VERIGENE® EP is a rapid, easy to use, and cost-effective alternative to traditional stool diagnostics that delivers clinical, economic, and workflow benefits to hospitals and laboratories.
View our webinar titled “Molecular GI Testing – An Approach Based on Clinical Guidelines.” This program discusses the new guidelines for the diagnosis of infectious diarrhea and how multiplexed molecular GI testing can have a positive impact on patient care. Additionally, the speakers shared best practices for implementing the VERIGENE® Enteric Pathogens Test (EP), to ensure their laboratories recognized these clinical, operational, and economic benefits. Click here for the program summary
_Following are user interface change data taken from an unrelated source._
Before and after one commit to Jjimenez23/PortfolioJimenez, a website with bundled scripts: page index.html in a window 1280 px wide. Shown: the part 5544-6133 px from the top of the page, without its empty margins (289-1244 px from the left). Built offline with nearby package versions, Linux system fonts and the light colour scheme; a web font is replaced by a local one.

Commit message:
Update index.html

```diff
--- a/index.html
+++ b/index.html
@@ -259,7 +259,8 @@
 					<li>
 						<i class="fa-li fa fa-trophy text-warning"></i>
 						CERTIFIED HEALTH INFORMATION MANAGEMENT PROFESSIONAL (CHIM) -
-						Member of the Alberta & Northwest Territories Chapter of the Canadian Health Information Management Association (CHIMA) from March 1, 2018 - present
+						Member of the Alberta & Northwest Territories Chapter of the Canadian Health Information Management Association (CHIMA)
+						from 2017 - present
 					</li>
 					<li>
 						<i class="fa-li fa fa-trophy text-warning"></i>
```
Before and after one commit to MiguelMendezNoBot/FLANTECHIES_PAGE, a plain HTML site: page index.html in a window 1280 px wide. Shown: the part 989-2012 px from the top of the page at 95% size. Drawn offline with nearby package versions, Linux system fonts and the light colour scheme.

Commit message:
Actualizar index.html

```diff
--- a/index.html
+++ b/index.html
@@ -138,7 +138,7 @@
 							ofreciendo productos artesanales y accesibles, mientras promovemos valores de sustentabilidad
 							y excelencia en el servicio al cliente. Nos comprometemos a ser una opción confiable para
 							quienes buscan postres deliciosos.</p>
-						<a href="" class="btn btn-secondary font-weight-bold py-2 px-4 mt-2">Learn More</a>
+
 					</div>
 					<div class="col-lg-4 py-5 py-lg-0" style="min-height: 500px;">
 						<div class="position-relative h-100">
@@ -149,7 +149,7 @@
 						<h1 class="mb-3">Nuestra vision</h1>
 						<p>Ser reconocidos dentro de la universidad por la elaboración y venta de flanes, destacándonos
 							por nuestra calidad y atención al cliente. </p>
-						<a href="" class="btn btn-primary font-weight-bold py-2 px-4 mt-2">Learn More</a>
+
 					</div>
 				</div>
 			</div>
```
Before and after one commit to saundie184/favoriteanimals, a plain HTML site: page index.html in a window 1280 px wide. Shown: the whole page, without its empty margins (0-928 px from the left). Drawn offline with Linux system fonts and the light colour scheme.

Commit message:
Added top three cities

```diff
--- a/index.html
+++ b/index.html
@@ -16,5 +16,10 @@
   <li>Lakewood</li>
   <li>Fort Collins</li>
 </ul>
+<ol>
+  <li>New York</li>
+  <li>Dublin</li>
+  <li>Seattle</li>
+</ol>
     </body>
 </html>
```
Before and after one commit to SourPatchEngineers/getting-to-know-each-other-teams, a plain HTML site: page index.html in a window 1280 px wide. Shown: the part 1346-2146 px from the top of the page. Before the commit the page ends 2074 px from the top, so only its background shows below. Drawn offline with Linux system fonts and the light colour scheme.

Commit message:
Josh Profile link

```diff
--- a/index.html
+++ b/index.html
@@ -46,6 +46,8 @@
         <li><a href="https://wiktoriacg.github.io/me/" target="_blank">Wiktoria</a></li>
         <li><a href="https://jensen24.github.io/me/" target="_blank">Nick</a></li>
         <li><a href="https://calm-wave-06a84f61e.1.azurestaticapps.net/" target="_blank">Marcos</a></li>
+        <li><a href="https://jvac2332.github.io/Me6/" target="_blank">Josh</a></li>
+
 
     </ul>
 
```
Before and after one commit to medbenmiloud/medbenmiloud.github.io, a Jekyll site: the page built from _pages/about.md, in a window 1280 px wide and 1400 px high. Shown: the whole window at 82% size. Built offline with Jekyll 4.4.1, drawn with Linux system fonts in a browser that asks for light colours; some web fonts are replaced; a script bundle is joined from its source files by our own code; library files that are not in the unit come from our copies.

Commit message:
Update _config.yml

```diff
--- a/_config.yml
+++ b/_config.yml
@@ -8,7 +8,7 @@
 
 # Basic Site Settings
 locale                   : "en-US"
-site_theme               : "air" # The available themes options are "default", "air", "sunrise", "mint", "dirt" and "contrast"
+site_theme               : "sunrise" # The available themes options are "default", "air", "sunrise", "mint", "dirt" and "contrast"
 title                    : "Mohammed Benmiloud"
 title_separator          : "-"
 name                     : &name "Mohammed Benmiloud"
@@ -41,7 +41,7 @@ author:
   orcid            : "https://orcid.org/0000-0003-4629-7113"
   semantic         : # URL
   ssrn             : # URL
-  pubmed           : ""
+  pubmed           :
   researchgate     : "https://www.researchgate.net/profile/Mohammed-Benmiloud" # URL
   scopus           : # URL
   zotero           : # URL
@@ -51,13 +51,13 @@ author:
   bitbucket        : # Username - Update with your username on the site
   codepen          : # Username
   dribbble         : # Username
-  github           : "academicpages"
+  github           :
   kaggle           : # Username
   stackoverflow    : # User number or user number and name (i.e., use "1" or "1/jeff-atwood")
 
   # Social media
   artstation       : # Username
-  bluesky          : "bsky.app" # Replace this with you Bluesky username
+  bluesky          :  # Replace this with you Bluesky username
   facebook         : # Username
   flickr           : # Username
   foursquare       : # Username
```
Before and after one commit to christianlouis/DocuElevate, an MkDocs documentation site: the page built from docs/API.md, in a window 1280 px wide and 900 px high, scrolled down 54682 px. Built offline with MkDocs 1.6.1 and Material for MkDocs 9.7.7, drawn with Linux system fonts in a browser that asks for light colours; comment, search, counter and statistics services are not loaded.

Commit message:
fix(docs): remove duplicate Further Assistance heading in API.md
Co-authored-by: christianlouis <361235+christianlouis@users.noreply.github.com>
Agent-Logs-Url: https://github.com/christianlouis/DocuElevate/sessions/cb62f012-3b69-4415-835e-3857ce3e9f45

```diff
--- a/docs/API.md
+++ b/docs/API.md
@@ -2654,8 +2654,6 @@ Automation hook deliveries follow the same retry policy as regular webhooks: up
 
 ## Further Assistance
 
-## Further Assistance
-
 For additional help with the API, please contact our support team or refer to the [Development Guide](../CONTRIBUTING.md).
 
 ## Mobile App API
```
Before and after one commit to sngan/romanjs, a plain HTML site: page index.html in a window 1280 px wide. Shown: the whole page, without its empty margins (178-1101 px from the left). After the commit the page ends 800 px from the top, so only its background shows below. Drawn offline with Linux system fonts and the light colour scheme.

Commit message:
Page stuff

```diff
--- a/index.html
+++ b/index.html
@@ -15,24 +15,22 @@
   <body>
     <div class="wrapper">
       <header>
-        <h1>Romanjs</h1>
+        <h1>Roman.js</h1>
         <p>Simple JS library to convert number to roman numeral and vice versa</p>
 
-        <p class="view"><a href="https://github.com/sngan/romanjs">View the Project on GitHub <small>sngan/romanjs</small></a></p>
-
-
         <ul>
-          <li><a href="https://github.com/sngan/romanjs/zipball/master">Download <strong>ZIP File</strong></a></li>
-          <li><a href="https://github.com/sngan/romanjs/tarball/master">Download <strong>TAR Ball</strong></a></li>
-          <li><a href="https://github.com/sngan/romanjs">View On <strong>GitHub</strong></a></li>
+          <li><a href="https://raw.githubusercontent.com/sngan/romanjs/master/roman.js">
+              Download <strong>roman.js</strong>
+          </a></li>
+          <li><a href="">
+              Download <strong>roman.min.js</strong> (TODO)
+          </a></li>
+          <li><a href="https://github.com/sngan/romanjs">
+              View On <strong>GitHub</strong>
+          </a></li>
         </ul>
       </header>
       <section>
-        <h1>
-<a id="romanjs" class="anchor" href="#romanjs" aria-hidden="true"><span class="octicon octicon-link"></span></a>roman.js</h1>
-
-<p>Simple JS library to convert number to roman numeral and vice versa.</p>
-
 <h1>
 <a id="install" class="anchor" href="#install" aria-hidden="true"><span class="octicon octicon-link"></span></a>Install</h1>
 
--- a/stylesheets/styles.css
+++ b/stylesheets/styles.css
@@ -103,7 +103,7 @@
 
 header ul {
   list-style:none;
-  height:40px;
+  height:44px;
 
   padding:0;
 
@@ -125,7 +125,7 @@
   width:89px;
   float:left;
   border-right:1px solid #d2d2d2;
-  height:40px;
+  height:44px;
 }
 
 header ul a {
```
|Shiga Toxin 1 (stx1)||•||•|
|Shiga Toxin 2 (stx2)||•||•|
|Automation||Sample to Result|
|Instrumentation||VERIGENE Reader and Processor SP|
|Workflow||On-Demand and Scalable|
|Sample Type||Stool Preserved in Cary-Blair|
|Hands-On Time||<5 minutes|
|Run Time||<2 hours|
|Luminex Online Order Management|
|Phone:||+31 (0)73 800 1900|
|Fax:||+31 (0)73 800 1998|
|Product Name||Kit Size||Registration
|VERIGENE® Enteric Pathogens Nucleic Acid Test (EP) Kit||20 EP Test Cartridges
20 Extraction Trays
|VERIGENE® Enteric Pathogens Nucleic Acid Test (EP) Amplification Kit||20 EP Amplification Trays||US-IVD
|VERIGENE® Sample Processor SP||1 unit||US-IVD
|VERIGENE® Reader||1 unit||US-IVD
VERIGENE® Enteric Pathogens Nucleic Acid Test (EP) – Product Information
Practice Guidelines for the Management of Infectious Diarrhea – IDSA Guidelines
Clinical labs need flexibility and scalability in their GI assays to deliver optimal results to physicians. Luminex offers targeted diagnostic options for nosocomial diarrhea and syndromic panels for community acquired/traveler’s diarrhea that align with recommended guidelines.
For In Vitro Diagnostic Use. Products are region specific and may not be approved in some countries/regions. Please contact Luminex at [email protected] to obtain the appropriate product information for your country of residence.
The VERIGENE® Enteric Pathogens Nucleic Acid Test (EP) is a multiplexed, qualitative test for simultaneous detection and identification of common pathogenic enteric bacteria, viruses, and genetic virulence markers from liquid or soft stool preserved in Cary-Blair medium, collected from individuals with signs and symptoms of gastrointestinal infection. The test is performed on the automated VERIGENE System utilizing reverse transcription (RT), polymerase chain reaction (PCR), and array hybridization to detect specific gastrointestinal microbial nucleic acid gene sequences associated with the following pathogenic bacteria and viruses: Campylobacter Group (composed of C. coli, C. jejuni, and C. lari), Salmonella species, Shigella species (including S. dysenteriae, S. boydii, S. sonnei, and S. flexneri), Vibrio Group (composed of V. cholerae and V. parahaemolyticus), Yersinia enterocolitica, Norovirus GI/GII, Rotavirus A.
In addition, EP detects the Shiga toxin 1 gene and Shiga toxin 2 gene virulence markers. Shiga toxin producing E. coli (STEC) typically harbor one or both genes that encode for Shiga toxins 1 and 2.
EP is indicated as an aid in the diagnosis of specific agents of gastrointestinal illness, in conjunction with other clinical, laboratory, and epidemiological information; however, is not to be used to monitor these infections. EP also aids in the detection and identification of acute gastroenteritis in the context of outbreaks.
Due to the limited number of positive specimens collected for certain organisms during the prospective clinical study, performance characteristics for Yersinia enterocolitica, Vibrio Group and Shigella species were primarily established with contrived specimens.
Concomitant culture is necessary for organism recovery and further typing of bacterial agents.
EP results should not be used as the sole basis for diagnosis, treatment, or other patient management decisions. Confirmed positive results do not rule out co-infection with other organisms that are not detected by this test, and may not be the sole or definitive cause of patient illness. Negative EP results in the setting of clinical illness compatible with gastroenteritis may be due to infection by pathogens that are not detected by this test or non-infectious causes such as ulcerative colitis, irritable bowel syndrome, or Crohn’s disease.